So, great acting, impressive effects, interesting set-pieces, this must be a fantastic movie, right? Wrong. There are two major flaws in this movie, plot and tone, and since James Gray is both the director and co-writer of Ad Astra, much of the blame must fall on his shoulders.
Gray evidently loves 2001: A Space Odyssey and Apocalypse Now a whole lot, because this movie is a near point-by-point mashup of those two stories. We have a mysterious source of danger at the far-reaches of the universe. We have a detour to the moon before the longer journey, including a mind-bending final segment, and finally a meeting with an old man. We have a covert mission upriver, I mean, to the outer solar system, to meet a possible Kurtz-esque figure. Roy even gives a Martin Sheen-like, world-weary, voice-over through the whole mission, while literally looking at a secret dossier about his own father. For those familiar with Apocalypse Now, this movie nearly comes off as a space parody of that earlier, greater film.
But, the final sin of Ad Astra is that it’s ponderous, pretentious, and ever-so dull. In a year with longer, better, and more interesting films like Avengers Endgame, Midsommar, and Once Upon a Time in Hollywood, which all approached three-hour runtimes, the scant two hours and two minutes of Ad Astra should seem like a brisk thrill-ride. It doesn’t. It’s depressing and dull, with a denouement that is both overly sentimental and cliched.

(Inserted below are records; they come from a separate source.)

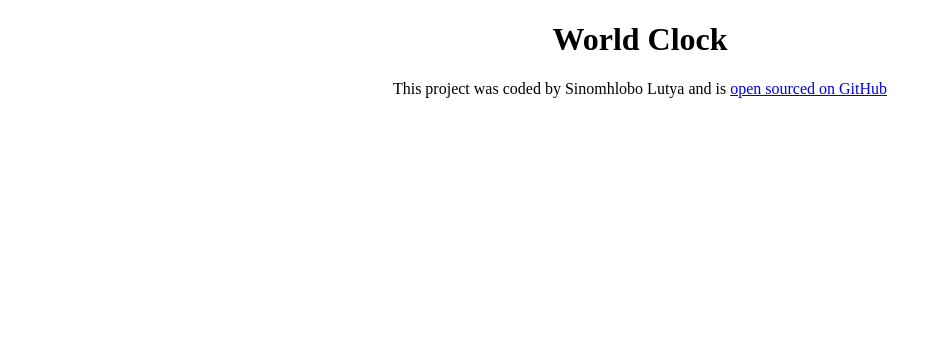
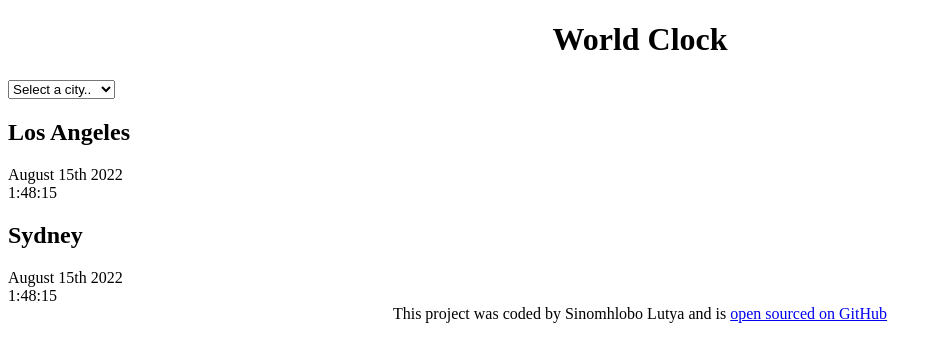
Before and after one commit to Sino-Lut/world-clock, a plain HTML site: page index.html in a window 1280 px wide. Shown: the whole page, without its empty margins (0-942 px from the left). Drawn offline with Linux system fonts and the light colour scheme; a script that the page names is missing.

Commit message:
Added pure HTML and removed alert in js

```diff
--- a/index.html
+++ b/index.html
@@ -7,13 +7,33 @@
     <title>World Clock Project</title>
   </head>
   <body>
+    <div class="container">
       <h1>World Clock</h1>
+      <select>
+        <option value="">Select a city..</option>
+        <option value="">Johannesburg</option>
+        <option value="">London</option>
+        <option value="">New York</option>
+      </select>
+      <div class="city">
+        <h2>Los Angeles</h2>
+        <div class="date">August 15th 2022</div>
+        <div class="time">1:48:15</div>
+      </div>
+
+      <div class="city">
+        <h2>Sydney</h2>
+        <div class="date">August 15th 2022</div>
+        <div class="time">1:48:15</div>
+      </div>
+
       <footer>
         This project was coded by Sinomhlobo Lutya and is
         <a href="https://github.com/Sino-Lut/world-clock" target="_blank"
           >open sourced on GitHub</a
         >
       </footer>
+    </div>
     <script src="src/index.js"></script>
   </body>
 </html>
--- a/src/index.js
+++ /dev/null
@@ -1 +0,0 @@
-alert("hello");
```
Lines whose indentation alone changed are shown as unchanged.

Sadly, Ad Astra has all the ingredients for greatness, but ends up merely being mediocre.
Rating: 3 out of 5 stars